- Understand the importance of journalistic integrity, and due diligence in research and investigation
- Develop and revise her own work
- Identify key terms associated with journalism
- Identify key journalists and journalistic styles
- Demonstrate an awareness of audience and purpose, with an eye to the particular demands of the industry
- Demonstrate an understanding of writing as both a process and a product, one which requires drafting, revising, and editing
- Discuss her writing in critical ways
- Engage in intellectual critique with clearly articulated respect
- Identify her strengths as a critical reader, writer, and thinker and develop strategies for improvement in areas which need further refinement
Also included in the syllabus are a note to my students and a part of the mission statement of Freedom’s Journal, the first Black newspaper. See below:
A note from the instructor: Things I want you to do this semester (this list will only get longer): BE CURIOUS, inquire, stop judging, let your stories tell themselves, learn new words, fall in love with words, become an anthropologist, get angry about how you’ve been taught to see the world, discover two journalists you love–one dead, one alive, discover and fall in love with a serious journalistic publication; discover and fall in love with an introspective and intellectual journalistic podcast, discover and fall in love with a free and unsold radio program on public radio…(more to come—What would you add?)
Freedom’s Journal, 1827
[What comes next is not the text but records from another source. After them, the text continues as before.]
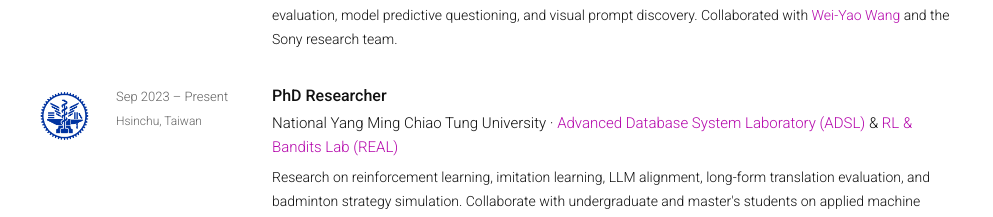
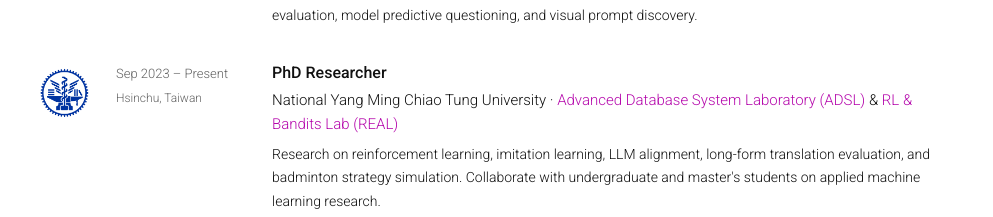
Before and after one commit to KuangDW/KuangDW.github.io, a plain HTML site: page index.html in a window 1280 px wide. Shown: the part 2539-2756 px from the top of the page, without its empty margins (143-1136 px from the left). Drawn offline with Linux system fonts and the light colour scheme.

```diff
--- a/index.html
+++ b/index.html
@@ -322,7 +322,7 @@
       <div class="section-heading"><h2 id="experience-title">Experience</h2></div>
       <ol class="timeline">
         <li><a class="experience-mark" href="https://www.cmu.edu/" aria-label="Carnegie Mellon University"><img src="images/cmu-mark.png" width="76" height="76" loading="lazy" alt="Carnegie Mellon University logo"></a><div class="period">May 2026 – Present<span>Pittsburgh, PA</span></div><div class="experience-content"><h3>Visiting Researcher</h3><p class="organization"><a href="https://www.cmu.edu/">Carnegie Mellon University</a> · <a href="https://www.wavlab.org/">WAVLab</a> · <a href="https://www.lti.cs.cmu.edu/">LTI</a></p><p class="description">Hosted by Prof. <a href="https://sw005320.github.io/">Shinji Watanabe</a>. Research on test-time optimization for speech foundation models, multilingual automatic speech recognition, and speech translation.</p><p class="pub-note">Visit expected to conclude in May 2027.</p></div></li>
-        <li><a class="experience-mark sony-mark" href="https://www.sony.com/en/" aria-label="Sony Group Corporation"><img src="images/sony-mark.svg" width="76" height="76" loading="lazy" alt="Sony logo"></a><div class="period">Aug 2025 – Feb 2026<span>Tokyo, Japan</span></div><div class="experience-content"><h3>LLM Research Intern</h3><p class="organization">Sony Group Corporation</p><p class="description">Developed multimodal and multi-agent systems for digital design, including structured webpage generation and evaluation, model predictive questioning, and visual prompt discovery. Collaborated with <a href="https://wywywang.github.io/">Wei-Yao Wang</a> and the Sony research team.</p></div></li>
+        <li><a class="experience-mark sony-mark" href="https://www.sony.com/en/" aria-label="Sony Group Corporation"><img src="images/sony-mark.svg" width="76" height="76" loading="lazy" alt="Sony logo"></a><div class="period">Aug 2025 – Feb 2026<span>Tokyo, Japan</span></div><div class="experience-content"><h3>LLM Research Intern</h3><p class="organization">Sony Group Corporation</p><p class="description">Developed multimodal and multi-agent systems for digital design, including structured webpage generation and evaluation, model predictive questioning, and visual prompt discovery.</p></div></li>
         <li><a class="experience-mark" href="https://www.nycu.edu.tw/nycu/en/index" aria-label="National Yang Ming Chiao Tung University"><img src="images/nycu-seal.png" width="76" height="76" loading="lazy" alt="NYCU university seal"></a><div class="period">Sep 2023 – Present<span>Hsinchu, Taiwan</span></div><div class="experience-content"><h3>PhD Researcher</h3><p class="organization">National Yang Ming Chiao Tung University · <a href="https://sites.google.com/view/nycu-adsl">Advanced Database System Laboratory (ADSL)</a> &amp; <a href="https://github.com/NYCU-RL-Bandits-Lab">RL &amp; Bandits Lab (REAL)</a></p><p class="description">Research on reinforcement learning, imitation learning, LLM alignment, long-form translation evaluation, and badminton strategy simulation. Collaborate with undergraduate and master's students on applied machine learning research.</p></div></li>
         <li><a class="experience-mark" href="https://www.tsmc.com/english" aria-label="Taiwan Semiconductor Manufacturing Company"><img src="images/tsmc-mark.png" width="76" height="76" loading="lazy" alt="TSMC logo"></a><div class="period">Jun 2023 – Dec 2024<span>Hsinchu, Taiwan</span></div><div class="experience-content"><h3>AI Intern</h3><p class="organization">Taiwan Semiconductor Manufacturing Company · AI4BI</p><p class="description">Worked on LLM-based document intelligence, tabular extraction from financial documents, and agentic and decomposed information retrieval for financial report generation.</p></div></li>
       </ol>
```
“We wish to plead our own cause. Too long have others spoken for us. Too long has the public been deceived by misrepresentation of things which concern us dearly. It shall ever be our daily duty to vindicate our brethren, when oppressed, and to lay the cause before the public… From the press and the pulpit we have suffered much by being incorrectly represented. Men… have not hesitated to represent us disadvantageously, without becoming personally acquainted with the true state of things. ”